→ Task statement
Every line with the string "Also" should be copied from the data.

→ Data provided

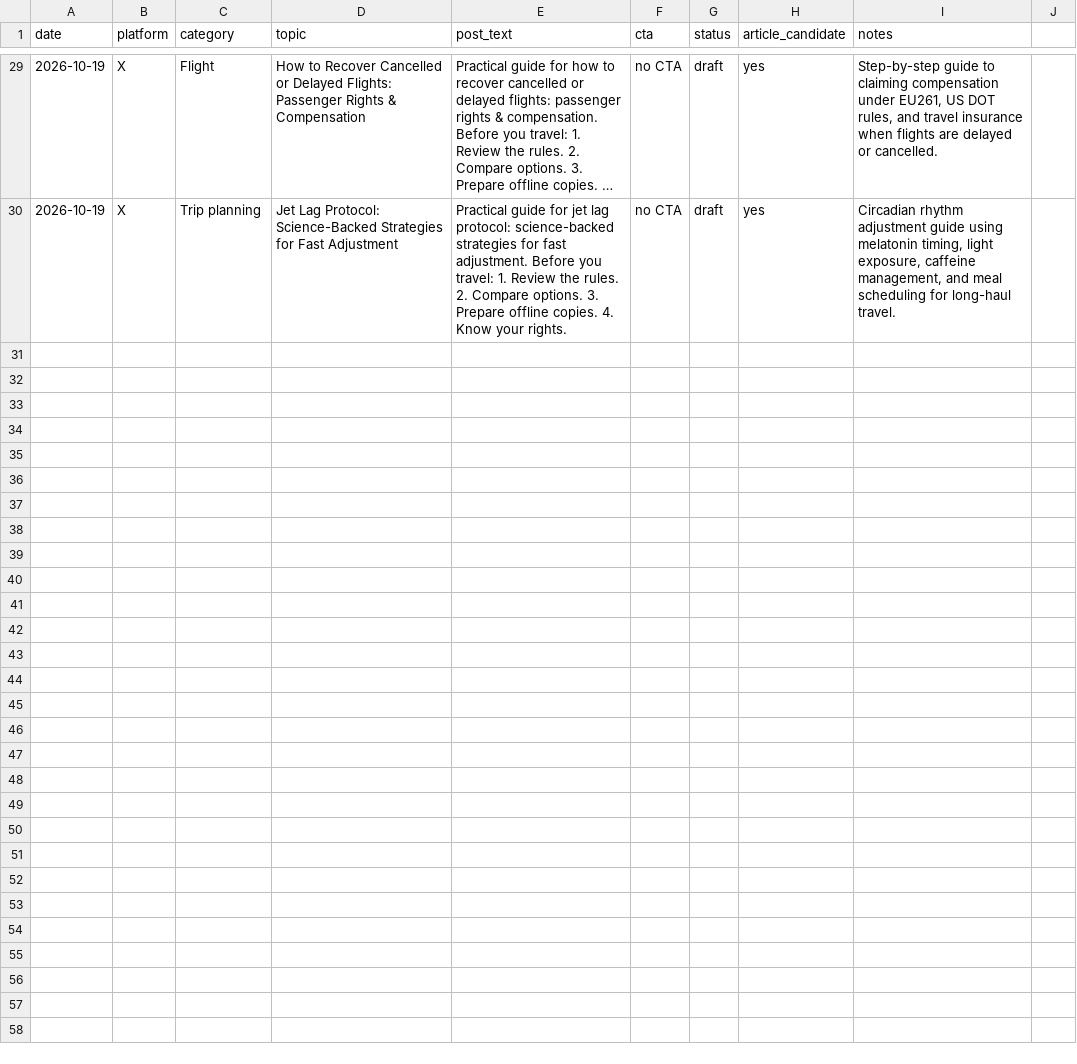
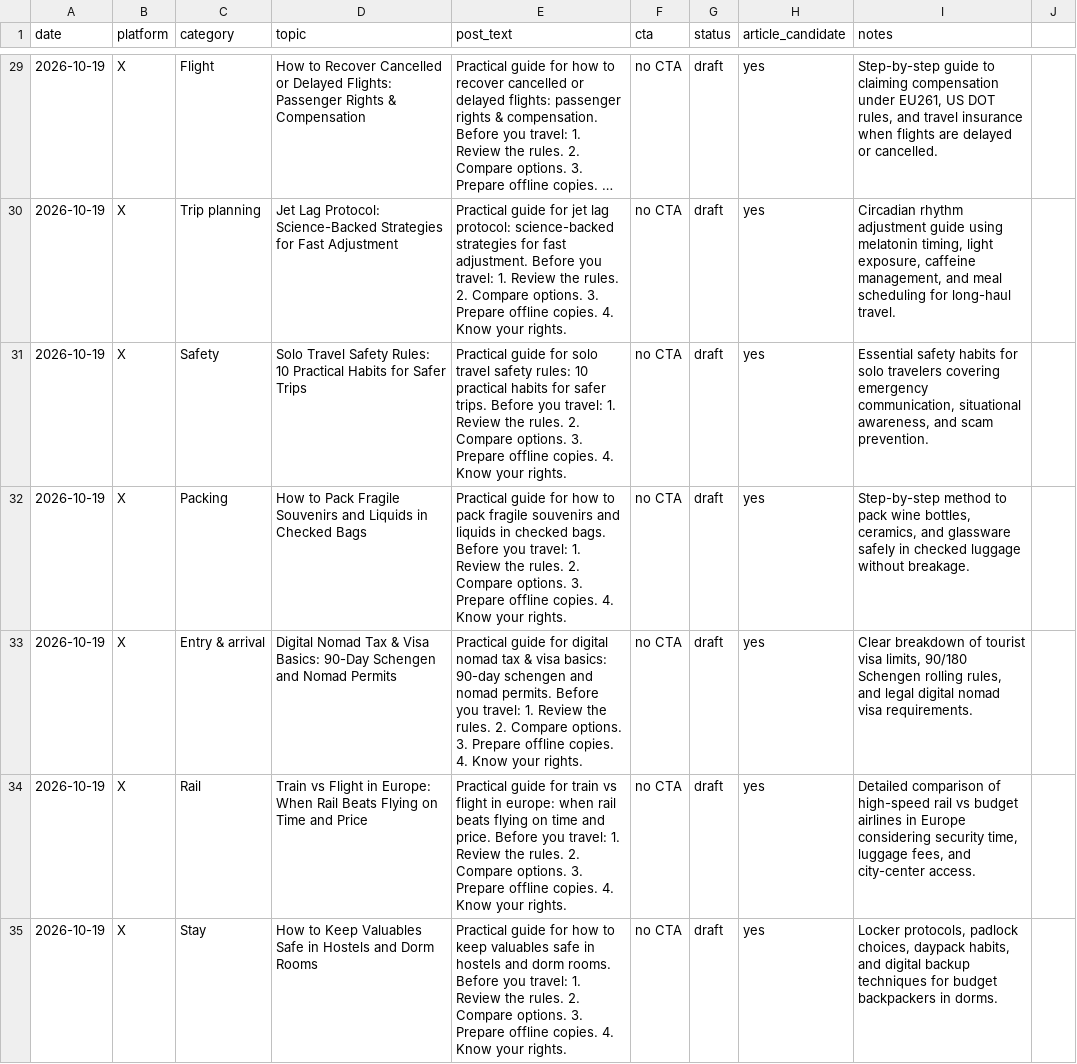
Before and after one commit to KYtripleS/travel-now-agent, a CSV file: data/content_log.csv, drawn as a sheet; only a part is shown, gaps mark what is left out; long unchanged cells end in …; the diff covers the shown part only; the diff names each change by its address in the sheet, - before the commit and + after, or states it on an @@ line.

```diff
--- a/data/content_log.csv
+++ b/data/content_log.csv
+row 31: 2026-10-19 | X | Safety | Solo Travel Safety Rules: 10 Practical Habits for Safer Trips | Practical guide for solo travel safety rules: 10 practical habits for safer trips. Before you travel: 1. Review the rules. 2. Compare options. 3. Prepare offline copies. 4. Know your rights. | no CTA | draft | yes | Essential safety habits for solo travelers covering emergency communication, situational awareness, and scam prevention.
+row 32: 2026-10-19 | X | Packing | How to Pack Fragile Souvenirs and Liquids in Checked Bags | Practical guide for how to pack fragile souvenirs and liquids in checked bags. Before you travel: 1. Review the rules. 2. Compare options. 3. Prepare offline copies. 4. Know your rights. | no CTA | draft | yes | Step-by-step method to pack wine bottles, ceramics, and glassware safely in checked luggage without breakage.
+row 33: 2026-10-19 | X | Entry & arrival | Digital Nomad Tax & Visa Basics: 90-Day Schengen and Nomad Permits | Practical guide for digital nomad tax & visa basics: 90-day schengen and nomad permits. Before you travel: 1. Review the rules. 2. Compare options. 3. Prepare offline copies. 4. Know your rights. | no CTA | draft | yes | Clear breakdown of tourist visa limits, 90/180 Schengen rolling rules, and legal digital nomad visa requirements.
+row 34: 2026-10-19 | X | Rail | Train vs Flight in Europe: When Rail Beats Flying on Time and Price | Practical guide for train vs flight in europe: when rail beats flying on time and price. Before you travel: 1. Review the rules. 2. Compare options. 3. Prepare offline copies. 4. Know your rights. | no CTA | draft | yes | Detailed comparison of high-speed rail vs budget airlines in Europe considering security time, luggage fees, and city-center access.
+row 35: 2026-10-19 | X | Stay | How to Keep Valuables Safe in Hostels and Dorm Rooms | Practical guide for how to keep valuables safe in hostels and dorm rooms. Before you travel: 1. Review the rules. 2. Compare options. 3. Prepare offline copies. 4. Know your rights. | no CTA | draft | yes | Locker protocols, padlock choices, daypack habits, and digital backup techniques for budget backpackers in dorms.
```
Also changed, not shown: 5 added rows elsewhere in this file, 41 other files.
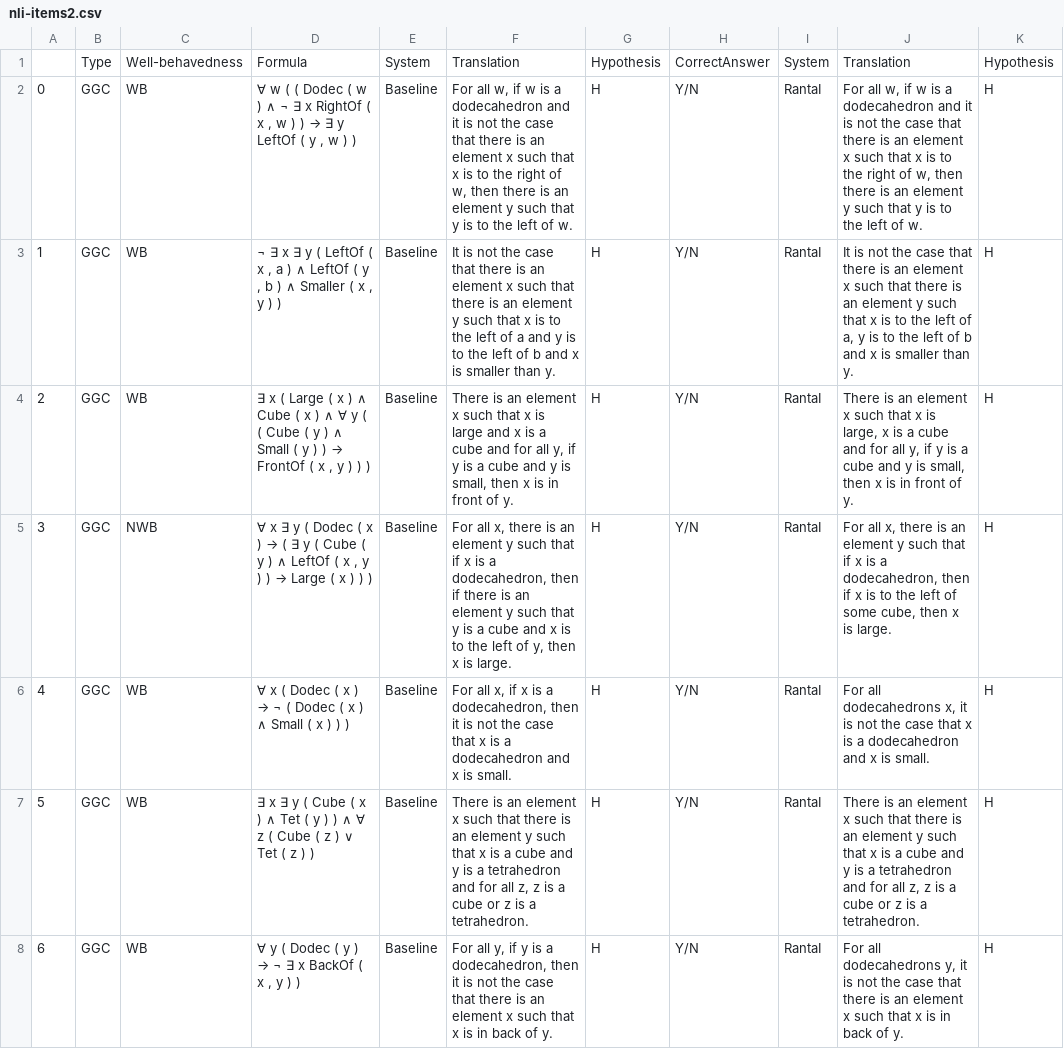
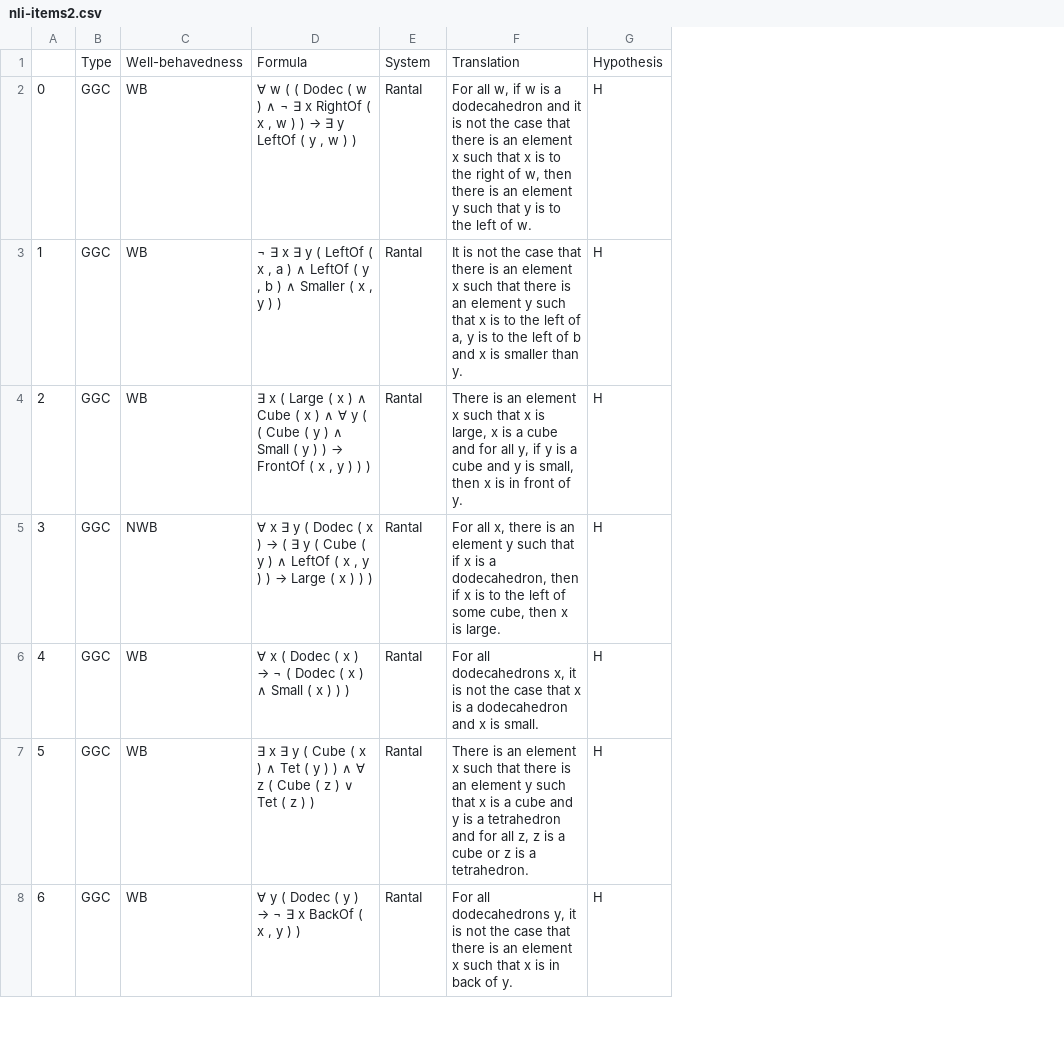
Before and after one commit to ElzevanderWerf/LoLa, a CSV file: exp2/materials/experimental_items/nli-items2.csv, drawn as a sheet; only a part is shown; the diff covers the shown part only; the diff names each change by its address in the sheet, - before the commit and + after, or states it on an @@ line.

Commit message:
fix DataFrame copying bug

```diff
--- a/exp2/materials/experimental_items/nli-items2.csv
+++ b/exp2/materials/experimental_items/nli-items2.csv
-column F, rows 1-8: Translation | For all w, if w is a dodecahedron and it is not the case that there is an element x such that x is to the right of w, then there is an element y such that y is to the left of w. | It is not the case that there is an element x such that there is an element y such that x is to the left of a and y is to the left of b and x is smaller than y. | There is an element x such that x is large and x is a cube and for all y, if y is a cube and y is small, then x is in front of y. | For all x, there is an element y such that if x is a dodecahedron, then if there is an element y such that y is a cube and x is to the left of y, then x is large. | For all x, if x is a dodecahedron, then it is not the case that x is a dodecahedron and x is small. | There is an element x such that there is an element y such that x is a cube and y is a tetrahedron and for all z, z is a cube or z is a tetrahedron. | For all y, if y is a dodecahedron, then it is not the case that there is an element x such that x is in back of y.
-column G, rows 1-8: Hypothesis | H | H | H | H | H | H | H
-column H, rows 1-8: CorrectAnswer | Y/N | Y/N | Y/N | Y/N | Y/N | Y/N | Y/N
-column I, rows 1-8: System | RantaI | RantaI | RantaI | RantaI | RantaI | RantaI | RantaI
-E2:E8: Baseline
+E2:E8: RantaI
```
Also changed, not shown: 35 edited cells elsewhere in this file, 1 other file.
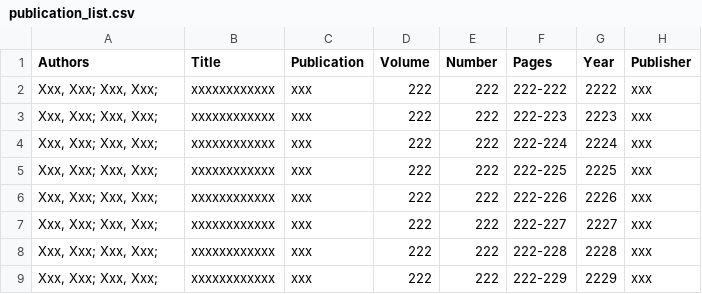
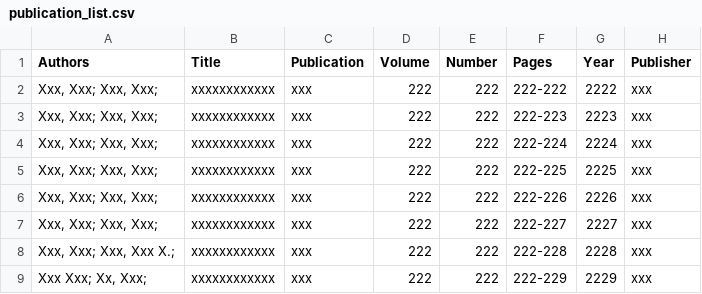
Before and after one commit to jkliui/publication_list_formatter, a CSV file: publication_list.csv, drawn as a sheet.

Commit message:
feat: Add configuration file and enhance publication generator script

```diff
--- a/publication_list.csv
+++ b/publication_list.csv
@@ -7,3 +7,3 @@
 "Xxx, Xxx; Xxx, Xxx;",xxxxxxxxxxxx,xxx,222,222,222-227,2227,xxx
-"Xxx, Xxx; Xxx, Xxx;",xxxxxxxxxxxx,xxx,222,222,222-228,2228,xxx
-"Xxx, Xxx; Xxx, Xxx;",xxxxxxxxxxxx,xxx,222,222,222-229,2229,xxx
+"Xxx, Xxx; Xxx, Xxx X.;",xxxxxxxxxxxx,xxx,222,222,222-228,2228,xxx
+"Xxx Xxx; Xx, Xxx;",xxxxxxxxxxxx,xxx,222,222,222-229,2229,xxx
```
Also changed, not shown: 3 other files.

→ Written answer
Also changed, not shown: 5 added rows elsewhere in this file, 41 other files.
Also changed, not shown: 35 edited cells elsewhere in this file, 1 other file.
Also changed, not shown: 3 other files.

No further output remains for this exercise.